[Stored data Boundary: Start]
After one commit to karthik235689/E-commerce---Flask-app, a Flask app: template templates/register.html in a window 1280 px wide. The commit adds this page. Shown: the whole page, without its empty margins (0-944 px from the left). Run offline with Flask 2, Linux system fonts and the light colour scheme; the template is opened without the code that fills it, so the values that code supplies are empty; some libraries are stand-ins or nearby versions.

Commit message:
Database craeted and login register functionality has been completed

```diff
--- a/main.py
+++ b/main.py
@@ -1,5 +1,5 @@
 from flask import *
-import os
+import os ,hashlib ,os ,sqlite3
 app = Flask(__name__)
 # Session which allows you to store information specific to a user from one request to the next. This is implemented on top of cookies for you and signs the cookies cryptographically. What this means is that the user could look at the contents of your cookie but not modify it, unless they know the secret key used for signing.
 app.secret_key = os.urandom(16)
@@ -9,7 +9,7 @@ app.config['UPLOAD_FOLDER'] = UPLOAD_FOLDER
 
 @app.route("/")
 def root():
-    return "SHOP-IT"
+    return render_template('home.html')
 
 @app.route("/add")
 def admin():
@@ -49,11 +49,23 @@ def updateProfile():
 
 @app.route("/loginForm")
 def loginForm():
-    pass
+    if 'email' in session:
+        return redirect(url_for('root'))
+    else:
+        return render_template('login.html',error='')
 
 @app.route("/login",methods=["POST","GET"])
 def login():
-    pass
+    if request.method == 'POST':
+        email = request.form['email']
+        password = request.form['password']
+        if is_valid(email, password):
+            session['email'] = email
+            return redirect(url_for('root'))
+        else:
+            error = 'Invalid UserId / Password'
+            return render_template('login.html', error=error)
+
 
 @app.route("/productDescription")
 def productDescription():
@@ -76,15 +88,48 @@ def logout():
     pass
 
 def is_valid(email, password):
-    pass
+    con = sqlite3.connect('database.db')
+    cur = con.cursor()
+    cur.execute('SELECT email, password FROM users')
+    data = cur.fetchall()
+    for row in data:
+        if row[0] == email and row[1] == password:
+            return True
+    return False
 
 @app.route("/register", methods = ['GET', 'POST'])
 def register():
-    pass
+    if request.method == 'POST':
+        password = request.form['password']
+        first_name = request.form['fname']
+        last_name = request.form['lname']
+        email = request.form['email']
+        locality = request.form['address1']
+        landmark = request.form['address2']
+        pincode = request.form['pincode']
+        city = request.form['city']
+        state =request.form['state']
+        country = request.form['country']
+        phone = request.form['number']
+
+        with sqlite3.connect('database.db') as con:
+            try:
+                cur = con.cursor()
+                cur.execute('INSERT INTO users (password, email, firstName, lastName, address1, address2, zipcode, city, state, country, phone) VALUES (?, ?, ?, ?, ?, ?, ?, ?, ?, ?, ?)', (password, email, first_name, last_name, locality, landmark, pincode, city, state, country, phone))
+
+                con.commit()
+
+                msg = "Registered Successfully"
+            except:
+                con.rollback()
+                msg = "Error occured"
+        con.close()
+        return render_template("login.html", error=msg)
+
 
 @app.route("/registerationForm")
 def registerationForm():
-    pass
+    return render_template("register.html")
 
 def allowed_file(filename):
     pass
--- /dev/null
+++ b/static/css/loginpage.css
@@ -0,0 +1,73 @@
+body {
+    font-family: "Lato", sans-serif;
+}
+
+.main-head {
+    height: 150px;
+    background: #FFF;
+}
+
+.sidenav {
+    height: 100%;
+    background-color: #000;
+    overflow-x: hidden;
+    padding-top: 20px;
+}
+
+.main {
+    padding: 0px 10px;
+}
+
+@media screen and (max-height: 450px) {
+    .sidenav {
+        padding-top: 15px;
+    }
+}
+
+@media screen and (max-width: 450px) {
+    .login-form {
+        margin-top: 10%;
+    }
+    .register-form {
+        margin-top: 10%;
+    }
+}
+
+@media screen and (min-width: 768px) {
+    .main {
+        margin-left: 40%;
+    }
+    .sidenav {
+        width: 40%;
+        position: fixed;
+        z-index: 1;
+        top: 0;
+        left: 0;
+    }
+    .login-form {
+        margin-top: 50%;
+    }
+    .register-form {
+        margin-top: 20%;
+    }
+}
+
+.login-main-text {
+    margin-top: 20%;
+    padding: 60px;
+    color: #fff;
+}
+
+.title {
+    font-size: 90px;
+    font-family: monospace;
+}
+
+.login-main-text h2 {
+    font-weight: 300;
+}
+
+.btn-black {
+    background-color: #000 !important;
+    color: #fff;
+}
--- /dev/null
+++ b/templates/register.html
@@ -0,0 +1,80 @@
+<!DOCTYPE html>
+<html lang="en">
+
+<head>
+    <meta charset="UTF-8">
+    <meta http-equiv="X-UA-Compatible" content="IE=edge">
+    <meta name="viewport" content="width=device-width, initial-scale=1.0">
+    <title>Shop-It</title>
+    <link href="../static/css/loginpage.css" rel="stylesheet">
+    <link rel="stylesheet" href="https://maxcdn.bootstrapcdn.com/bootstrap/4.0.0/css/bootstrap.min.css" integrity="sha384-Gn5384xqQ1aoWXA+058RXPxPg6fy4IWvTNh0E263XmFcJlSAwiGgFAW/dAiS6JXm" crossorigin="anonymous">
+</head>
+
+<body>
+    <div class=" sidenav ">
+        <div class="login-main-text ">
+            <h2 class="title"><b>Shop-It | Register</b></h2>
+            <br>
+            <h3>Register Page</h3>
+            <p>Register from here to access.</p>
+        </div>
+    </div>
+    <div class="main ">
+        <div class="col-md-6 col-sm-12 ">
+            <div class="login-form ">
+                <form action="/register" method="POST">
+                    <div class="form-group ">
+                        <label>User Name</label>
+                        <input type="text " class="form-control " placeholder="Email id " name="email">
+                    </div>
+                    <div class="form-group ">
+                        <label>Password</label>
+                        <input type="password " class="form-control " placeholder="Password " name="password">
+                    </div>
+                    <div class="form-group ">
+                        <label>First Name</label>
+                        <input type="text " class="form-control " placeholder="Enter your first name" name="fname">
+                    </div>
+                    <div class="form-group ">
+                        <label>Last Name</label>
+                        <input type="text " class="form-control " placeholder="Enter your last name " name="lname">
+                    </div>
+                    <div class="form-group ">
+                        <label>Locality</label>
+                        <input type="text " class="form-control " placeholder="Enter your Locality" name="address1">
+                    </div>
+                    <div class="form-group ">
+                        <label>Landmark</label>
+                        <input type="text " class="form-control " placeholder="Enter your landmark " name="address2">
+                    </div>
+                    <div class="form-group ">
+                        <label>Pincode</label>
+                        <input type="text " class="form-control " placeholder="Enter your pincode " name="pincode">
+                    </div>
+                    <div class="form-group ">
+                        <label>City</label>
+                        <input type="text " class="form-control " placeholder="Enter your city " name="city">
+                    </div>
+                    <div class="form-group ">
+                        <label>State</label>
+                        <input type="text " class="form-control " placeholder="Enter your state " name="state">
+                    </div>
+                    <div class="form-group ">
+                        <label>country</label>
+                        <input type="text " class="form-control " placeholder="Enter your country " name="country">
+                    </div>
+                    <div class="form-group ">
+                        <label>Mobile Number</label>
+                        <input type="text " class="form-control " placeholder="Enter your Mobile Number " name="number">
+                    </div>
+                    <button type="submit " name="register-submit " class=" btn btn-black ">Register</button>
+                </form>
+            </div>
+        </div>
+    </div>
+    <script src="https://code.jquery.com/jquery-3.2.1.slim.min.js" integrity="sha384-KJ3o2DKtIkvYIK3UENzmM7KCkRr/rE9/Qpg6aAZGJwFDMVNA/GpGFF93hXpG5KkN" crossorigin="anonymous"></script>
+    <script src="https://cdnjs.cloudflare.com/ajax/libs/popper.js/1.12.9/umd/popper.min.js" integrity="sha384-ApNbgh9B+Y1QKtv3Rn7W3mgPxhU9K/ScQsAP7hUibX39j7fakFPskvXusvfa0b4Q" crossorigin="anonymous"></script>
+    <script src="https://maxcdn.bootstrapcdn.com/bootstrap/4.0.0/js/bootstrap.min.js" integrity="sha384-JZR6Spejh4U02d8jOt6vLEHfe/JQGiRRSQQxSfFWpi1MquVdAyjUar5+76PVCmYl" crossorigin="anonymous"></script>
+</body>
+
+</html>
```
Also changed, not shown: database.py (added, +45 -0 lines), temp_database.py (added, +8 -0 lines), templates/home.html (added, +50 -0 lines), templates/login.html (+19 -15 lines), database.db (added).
[Stored data Boundary: End]
## What is needed
If a line in the listing contains the string "label", count it; then give only the number of such lines.

## Output of the exercise
11